In our last post, we discussed a few aspects of estate planning that a couple with minor children and a relatively simple estate might want to address during divorce mediation. Today, we will continue looking at our example couple, Deena and Greg, as they consider educational planning for their two younger children, 14-year-old Brian and 12-year-old Lindsey.
As we previously discussed in College Planning and Mediation: Part I, there are circumstances under which divorced parents In New Jersey can be held responsible for funding post high school education for children. Educational expenses typically include tuition and fees, room and board, and books and supplies. Other associated costs include things like college prep exam fees and review courses, application fees, travel expenses for college visits and necessary and discretionary expenses during college (clothing, travel, entertainment, etc.). Absent an agreement between parents about how to cover costs, a court would apply the criteria set out in the 1982 case of Newburgh v. Arrigo.

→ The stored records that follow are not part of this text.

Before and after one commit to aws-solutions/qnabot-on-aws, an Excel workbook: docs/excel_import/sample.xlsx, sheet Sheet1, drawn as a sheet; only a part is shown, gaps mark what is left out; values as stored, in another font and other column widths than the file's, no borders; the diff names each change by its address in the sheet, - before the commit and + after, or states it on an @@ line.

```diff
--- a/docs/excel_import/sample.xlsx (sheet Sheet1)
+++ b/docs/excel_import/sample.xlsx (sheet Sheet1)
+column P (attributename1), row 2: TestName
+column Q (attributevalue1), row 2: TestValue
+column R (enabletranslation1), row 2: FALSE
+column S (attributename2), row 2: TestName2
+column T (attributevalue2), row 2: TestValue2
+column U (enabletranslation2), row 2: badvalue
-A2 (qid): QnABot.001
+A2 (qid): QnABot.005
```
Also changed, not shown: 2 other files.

If your children are young, it might seem like a better idea to wait and address this issue later. After all, many things can change over the years, and you already have plenty to worry about. Mediation, however, is an ideal forum for addressing parental contributions to children’s higher education expenses. Courts tend to uphold agreements between parents about contributions, as long as they are specific and clear. If college is still a few years away, you can write up an agreement that provides for an income-based cost sharing plan while leaving out specific dollar amounts. Putting your plan into your Marital Settlement Agreement (MSA) allows your attorneys to review it along with your other terms. You can also include a clause agreeing to return to mediation to refine the agreement later.
Educational Contributions and Parental Income
Deena and Greg currently have very similar incomes and plan to share parenting equally. They were happy therefore, to take child support off of their current list of concerns. Nevertheless, they should be prepared for the possibility that this might change. What if one of them gets a new job or starts a lucrative business during the next few years? At that point, the less financially well-off spouse might wish they had thought about college funding sooner. They might even want to change their mind about getting a child support agreement.
To get an idea of how New Jersey courts calculate child support for parents who share custody, Deena and Greg can look at the New Jersey Shared Parenting Worksheet. The first figure in the support calculation is “gross income.” This includes both earned and unearned income. Part C of the Family Case Information Statement (CIS) includes a more detailed breakdown of what income includes. As we have previously discussed, it is usually a good idea for couples in mediation to complete and exchange at least a rough draft of the CIS, even if, as in Greg and Deena’s case, their financial situation is pretty simple. Sometimes completing the CIS reveals things that no one previously considered. Other times it simply ensures that all income and assets are taken into account.
Although the New Jersey child support guidelines do not apply to children who are in college and not living at home, they can provide insight into how parents might set up an agreement for income-based college contributions. The next step will be to decide how to budget for the planned contributions. The parents can then incorporate the contribution agreement into their MSA.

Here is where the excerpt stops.